Version comparison data:
▼▼▼

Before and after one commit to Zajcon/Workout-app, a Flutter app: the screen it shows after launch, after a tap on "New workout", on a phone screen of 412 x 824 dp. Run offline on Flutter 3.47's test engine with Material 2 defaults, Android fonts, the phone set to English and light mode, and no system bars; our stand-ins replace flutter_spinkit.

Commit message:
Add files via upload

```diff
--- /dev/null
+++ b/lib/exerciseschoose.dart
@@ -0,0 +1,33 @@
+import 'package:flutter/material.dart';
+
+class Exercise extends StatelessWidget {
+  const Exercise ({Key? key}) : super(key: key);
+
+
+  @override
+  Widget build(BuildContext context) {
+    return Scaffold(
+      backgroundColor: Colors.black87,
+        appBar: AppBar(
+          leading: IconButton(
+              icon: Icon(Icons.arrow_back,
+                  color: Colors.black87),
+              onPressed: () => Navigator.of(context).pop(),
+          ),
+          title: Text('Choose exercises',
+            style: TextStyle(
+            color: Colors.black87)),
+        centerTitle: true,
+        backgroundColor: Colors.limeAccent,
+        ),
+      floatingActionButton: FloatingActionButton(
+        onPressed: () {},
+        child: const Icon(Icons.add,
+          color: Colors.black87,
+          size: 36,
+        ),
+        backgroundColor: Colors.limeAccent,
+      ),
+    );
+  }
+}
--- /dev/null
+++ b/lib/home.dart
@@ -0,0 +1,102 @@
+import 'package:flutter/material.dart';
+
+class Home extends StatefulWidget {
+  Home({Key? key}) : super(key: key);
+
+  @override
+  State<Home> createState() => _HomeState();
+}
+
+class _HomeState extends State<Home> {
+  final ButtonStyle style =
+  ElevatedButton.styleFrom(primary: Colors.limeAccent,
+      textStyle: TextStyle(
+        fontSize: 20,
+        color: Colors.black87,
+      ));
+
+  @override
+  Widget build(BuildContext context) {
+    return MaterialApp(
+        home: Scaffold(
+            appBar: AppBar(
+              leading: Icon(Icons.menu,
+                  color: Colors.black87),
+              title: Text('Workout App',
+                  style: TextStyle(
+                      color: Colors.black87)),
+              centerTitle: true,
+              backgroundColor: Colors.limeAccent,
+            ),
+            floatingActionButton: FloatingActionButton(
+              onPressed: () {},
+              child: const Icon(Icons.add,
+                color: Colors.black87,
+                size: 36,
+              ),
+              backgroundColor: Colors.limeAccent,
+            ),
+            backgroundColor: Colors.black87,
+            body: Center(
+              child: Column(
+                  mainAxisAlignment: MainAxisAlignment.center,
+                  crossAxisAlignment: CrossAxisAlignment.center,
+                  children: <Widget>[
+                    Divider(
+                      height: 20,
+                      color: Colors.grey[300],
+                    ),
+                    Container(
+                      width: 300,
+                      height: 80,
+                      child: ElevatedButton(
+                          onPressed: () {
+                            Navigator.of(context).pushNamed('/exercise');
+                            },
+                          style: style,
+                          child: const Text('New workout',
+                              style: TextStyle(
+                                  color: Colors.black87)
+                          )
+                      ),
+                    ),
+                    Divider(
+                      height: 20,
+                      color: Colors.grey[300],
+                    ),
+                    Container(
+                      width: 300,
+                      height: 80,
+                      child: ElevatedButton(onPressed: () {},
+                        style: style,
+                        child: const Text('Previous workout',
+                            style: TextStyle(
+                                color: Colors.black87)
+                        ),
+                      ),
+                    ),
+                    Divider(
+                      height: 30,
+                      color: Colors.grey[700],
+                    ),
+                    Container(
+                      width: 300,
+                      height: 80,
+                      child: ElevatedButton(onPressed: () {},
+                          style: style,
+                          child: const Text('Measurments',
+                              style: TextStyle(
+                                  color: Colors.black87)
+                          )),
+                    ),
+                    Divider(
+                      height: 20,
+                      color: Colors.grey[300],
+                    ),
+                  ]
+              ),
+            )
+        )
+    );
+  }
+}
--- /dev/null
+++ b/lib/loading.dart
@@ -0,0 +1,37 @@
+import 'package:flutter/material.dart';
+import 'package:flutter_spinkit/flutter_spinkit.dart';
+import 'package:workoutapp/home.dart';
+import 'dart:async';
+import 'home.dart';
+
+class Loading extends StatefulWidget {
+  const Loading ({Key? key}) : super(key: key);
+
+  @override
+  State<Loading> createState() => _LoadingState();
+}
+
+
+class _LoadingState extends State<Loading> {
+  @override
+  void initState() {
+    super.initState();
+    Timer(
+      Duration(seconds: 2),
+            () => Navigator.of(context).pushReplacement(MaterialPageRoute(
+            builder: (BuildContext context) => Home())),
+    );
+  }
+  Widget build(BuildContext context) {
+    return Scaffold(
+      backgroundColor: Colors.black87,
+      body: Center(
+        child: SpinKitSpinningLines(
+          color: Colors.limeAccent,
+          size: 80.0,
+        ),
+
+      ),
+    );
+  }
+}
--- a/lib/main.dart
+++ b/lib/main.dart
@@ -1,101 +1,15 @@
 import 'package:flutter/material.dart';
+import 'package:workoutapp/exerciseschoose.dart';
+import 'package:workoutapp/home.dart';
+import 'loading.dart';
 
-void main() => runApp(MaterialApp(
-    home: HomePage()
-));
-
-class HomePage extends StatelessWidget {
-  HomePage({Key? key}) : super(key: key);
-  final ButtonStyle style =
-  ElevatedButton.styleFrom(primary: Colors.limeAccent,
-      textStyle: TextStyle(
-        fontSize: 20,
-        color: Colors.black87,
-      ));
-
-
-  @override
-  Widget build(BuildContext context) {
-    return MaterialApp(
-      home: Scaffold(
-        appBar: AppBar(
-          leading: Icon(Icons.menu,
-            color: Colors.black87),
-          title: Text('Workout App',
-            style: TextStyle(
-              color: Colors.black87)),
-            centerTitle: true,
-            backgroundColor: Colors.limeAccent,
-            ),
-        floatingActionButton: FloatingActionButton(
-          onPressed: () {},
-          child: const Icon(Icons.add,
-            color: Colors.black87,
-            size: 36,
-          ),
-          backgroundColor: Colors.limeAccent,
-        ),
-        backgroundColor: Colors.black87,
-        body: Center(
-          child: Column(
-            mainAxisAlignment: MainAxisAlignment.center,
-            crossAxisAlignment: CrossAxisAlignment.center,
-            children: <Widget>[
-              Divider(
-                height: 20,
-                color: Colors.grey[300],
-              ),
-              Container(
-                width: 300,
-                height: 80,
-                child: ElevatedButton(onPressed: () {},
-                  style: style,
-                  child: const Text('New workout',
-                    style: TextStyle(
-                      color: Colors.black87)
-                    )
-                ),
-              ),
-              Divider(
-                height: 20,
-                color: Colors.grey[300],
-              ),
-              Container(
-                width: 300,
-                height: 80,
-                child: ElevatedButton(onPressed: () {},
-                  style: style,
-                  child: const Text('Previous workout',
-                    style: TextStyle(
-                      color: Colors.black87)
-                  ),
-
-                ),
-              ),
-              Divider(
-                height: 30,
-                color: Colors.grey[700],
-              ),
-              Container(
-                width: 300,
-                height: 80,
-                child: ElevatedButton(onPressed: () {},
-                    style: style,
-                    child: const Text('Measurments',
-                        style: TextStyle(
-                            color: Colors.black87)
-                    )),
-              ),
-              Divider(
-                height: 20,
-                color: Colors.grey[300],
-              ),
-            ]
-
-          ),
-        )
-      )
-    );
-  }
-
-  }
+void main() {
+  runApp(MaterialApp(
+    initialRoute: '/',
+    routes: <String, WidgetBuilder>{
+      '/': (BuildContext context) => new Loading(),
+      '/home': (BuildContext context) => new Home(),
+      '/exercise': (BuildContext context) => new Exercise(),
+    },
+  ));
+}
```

▲▲▲

EXERCISE DIRECTIONS → Of the records above, copy each line that includes "backgroundColor".

RESPONSE AREA →
+      backgroundColor: Colors.black87,
+        backgroundColor: Colors.limeAccent,
+        backgroundColor: Colors.limeAccent,
+              backgroundColor: Colors.limeAccent,
+              backgroundColor: Colors.limeAccent,
+            backgroundColor: Colors.black87,
+      backgroundColor: Colors.black87,
-            backgroundColor: Colors.limeAccent,
-          backgroundColor: Colors.limeAccent,
-        backgroundColor: Colors.black87,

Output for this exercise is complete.